This is the context in which Governor Rick Snyder has proposed a new way of funding education in the Wolverine State. He would bury the State School Aid Act of 1979, which funds districts and schools based on their total enrollments, and establish a system of funding that instead follows the child.
Snyder has charged a prominent Michigan attorney named Richard McLellan with finding a constitutionally sound way of creating a cost-efficient and transparent system of funding that allows for more public-school choice. This is well-timed, even urgent, considering that revenues for the state School Aid Fund have fallen 6.5 percent over the last few years, forcing legislators to chip away at a clunky and antiquated system of school finance without solving its underlying problems (or closing the spending gap between district and charter schools).
To nobody’s surprise, however, Snyder’s plan has already met with the resistance of adult interests in Michigan that benefit from district-centered funding. Opposition will continue to mount as McLellan considers specific legislation over the next several months, so it’s worth noting some sensible ways to effect these important reforms.
The best approach is “weighted-student funding” (WSF). Taken seriously and applied comprehensively, WSF causes the amount of money available for a child’s education to vary according to his/her needs. (Some students simply cost more to educate than others.) Those dollars then accompany the child to the public school of his or her choice (including charter schools). It’s a simpler and more transparent approach to school finance that helps to reduce the spending inequities between, and sometimes within, school districts.
Such portability is a bit easier to put into practice in Michigan than in some other states because there the state government already controls most spending on public education, thanks to reforms in 1994 that transferred much of the burden from local property taxes to the state sales tax.
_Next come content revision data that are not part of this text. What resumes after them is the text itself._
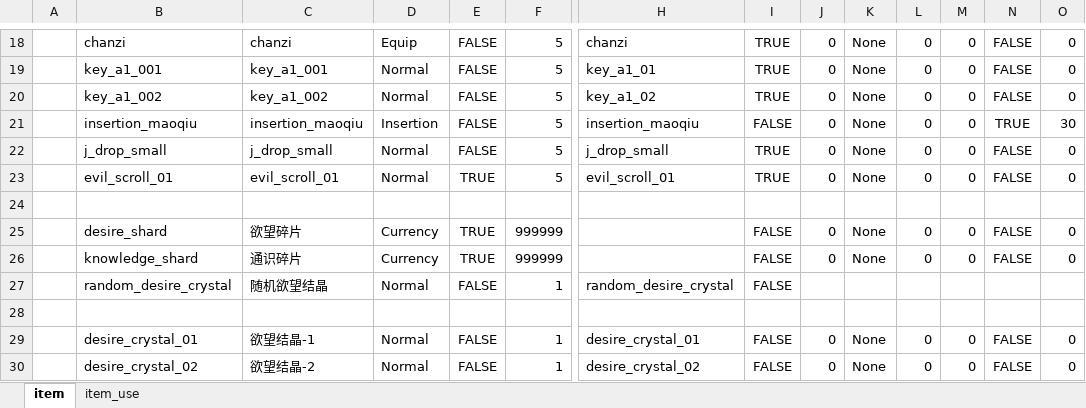
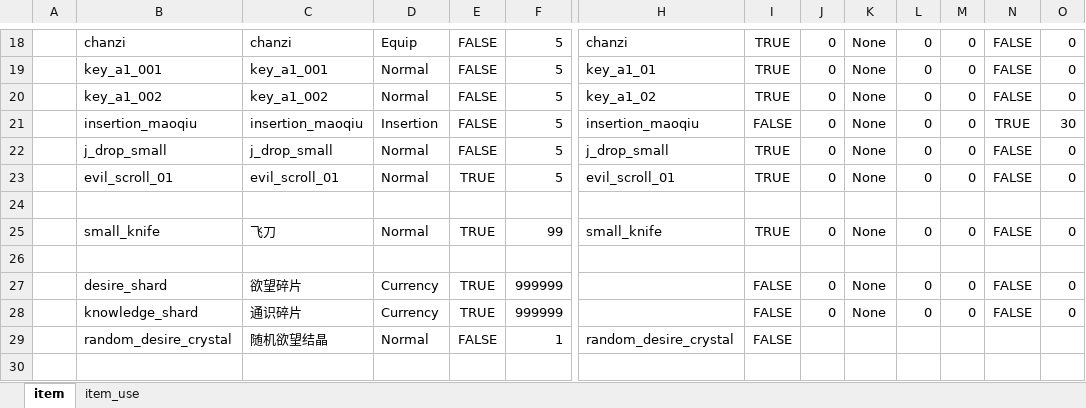
Before and after one commit to nmbswls/FkSucProj, an Excel workbook: Config/Datas/item.xlsx, sheet item, drawn as a sheet; only a part is shown, gaps mark what is left out; the shorter side is filled out with more unchanged rows; values as stored, in another font and other column widths than the file's, no borders; rows hold the shown columns only; the diff names each change by its address in the sheet, - before the commit and + after, or states it on an @@ line.

```diff
--- a/Config/Datas/item.xlsx (sheet item)
+++ b/Config/Datas/item.xlsx (sheet item)
+row 25:  | small_knife | 飞刀 | Normal | TRUE | 99 | small_knife | TRUE | 0 | None | 0 | 0 | FALSE | 0
+row 26: (empty)
```
Also changed, not shown: sheet item_use, Config/Datas/skill.xlsx, 1 other file.
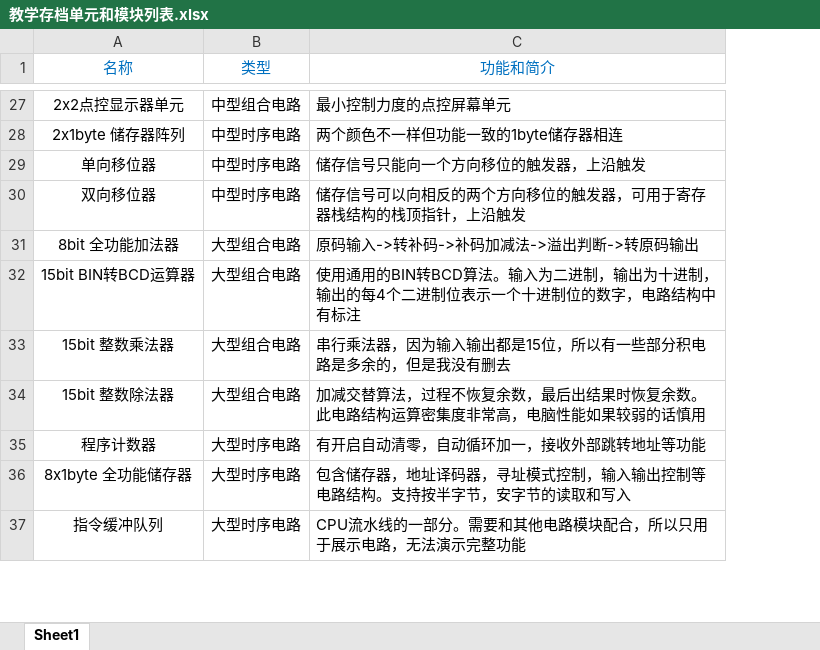
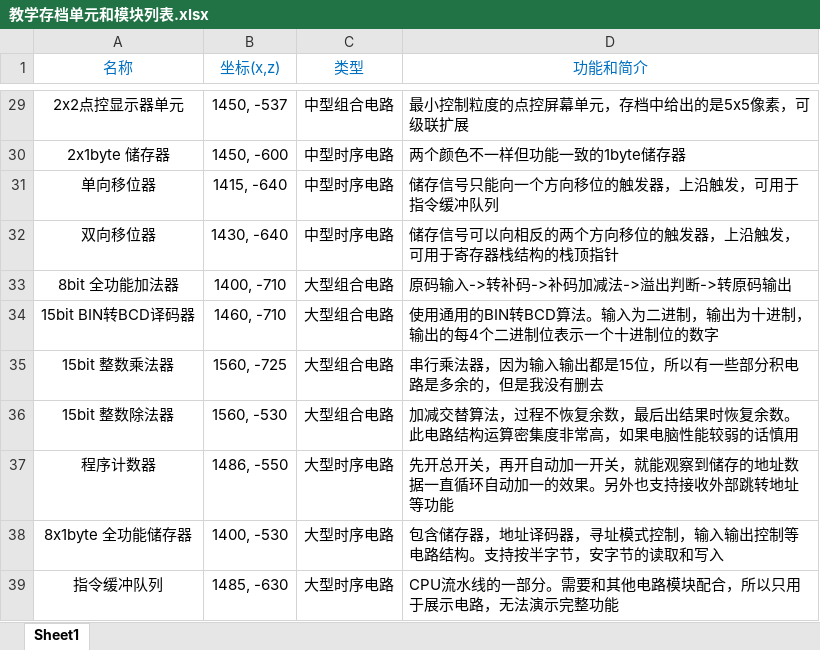
Before and after one commit to Alpha21016/Minecraft-Digital-Circuit, an Excel workbook: docs/教学存档单元和模块列表.xlsx, sheet Sheet1, drawn as a sheet; only a part is shown, gaps mark what is left out; values as stored, in another font and other column widths than the file's, no borders; addresses are those after the commit; the diff covers the shown part only; the diff names each change by its address in the sheet, - before the commit and + after, or states it on an @@ line.

```diff
--- a/docs/教学存档单元和模块列表.xlsx (sheet Sheet1)
+++ b/docs/教学存档单元和模块列表.xlsx (sheet Sheet1)
+column B (坐标(x,z)), rows 29-39: 1450, -537 | 1450, -600 | 1415, -640 | 1430, -640 | 1400, -710 | 1460, -710 | 1560, -725 | 1560, -530 | 1486, -550 | 1400, -530 | 1485, -630
-D29 (功能和简介): 最小控制力度的点控屏幕单元
+D29 (功能和简介): 最小控制粒度的点控屏幕单元，存档中给出的是5x5像素，可级联扩展
-A30 (名称): 2x1byte 储存器阵列
+A30 (名称): 2x1byte 储存器
-D30 (功能和简介): 两个颜色不一样但功能一致的1byte储存器相连
+D30 (功能和简介): 两个颜色不一样但功能一致的1byte储存器
-D31 (功能和简介): 储存信号只能向一个方向移位的触发器，上沿触发
+D31 (功能和简介): 储存信号只能向一个方向移位的触发器，上沿触发，可用于指令缓冲队列
-D32 (功能和简介): 储存信号可以向相反的两个方向移位的触发器，可用于寄存器栈结构的栈顶指针，上沿触发
+D32 (功能和简介): 储存信号可以向相反的两个方向移位的触发器，上沿触发，可用于寄存器栈结构的栈顶指针
-A34 (名称): 15bit BIN转BCD运算器
+A34 (名称): 15bit BIN转BCD译码器
-D34 (功能和简介): …位的数字，电路结构中有标注
+D34 (功能和简介): …位的数字
-D36 (功能和简介): …非常高，电脑性能如果较弱的话…
+D36 (功能和简介): …非常高，如果电脑性能较弱的话…
-D37 (功能和简介): 有开启自动清零，自动循环加一，接收外部跳转地址等功能
+D37 (功能和简介): 先开总开关，再开自动加一开关，就能观察到储存的地址数据一直循环自动加一的效果。另外也支持接收外部跳转地址等功能
```
Also changed, not shown: 2 added rows and 16 edited cells elsewhere in this sheet, 6 other files.
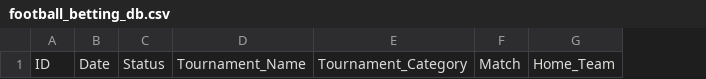
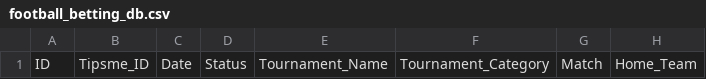
Before and after one commit to tipsme98/FB-app, a CSV file: football_betting_db.csv, drawn as a sheet; only a part is shown; the diff names each change by its address in the sheet, - before the commit and + after, or states it on an @@ line.

Commit message:
Auto-update football_betting_db.csv via Streamlit App

```diff
--- a/football_betting_db.csv
+++ b/football_betting_db.csv
+column B, row 1: Tipsme_ID
```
But full operational funding should follow the child. Local taxes still make up about 28 percent of education funding in Michigan. If Snyder and McLellan seriously seek to change the balance of power to the benefit of students and families, they’ll have to find incentives for districts to make their part of the money portable, too.
What’s fair for children also needs to be even-handed from the standpoint of participating schools as well. Done right, WSF assures parents that their children won’t be shortchanged when they choose a charter school—and gives that assurance to the charters, too. Today, Michigan charters receive, on average, 16.3 percent less funding per pupil than district schools. Snyder last year successfully pushed to lift the state’s cap on the number of charter schools, but the state still treats them—and their pupils—unfairly when it comes to funding.
Teachers unions, of course, will oppose fair funding for charter students, and school boards will object to anything of the sort. But one constituency within the public-education establishment should favor WSF: principals and school-level leaders. Effective implementation of this system would give them far greater autonomy and flexibility to spend money in ways that meet the needs of the students who actually attend their schools. In other words, it puts them in command of their resources with all the responsibility that is part of genuine leadership.
So WSF is a fairer financing system for students and schools that a.) shifts more power to parents, b.) boosts the efficiency of education spending at a time of tight budgets, c.) empowers principals with control over their school resources, and d.) promote fairness among children and schools alike.
What’s not to like? Let’s roll, Michigan!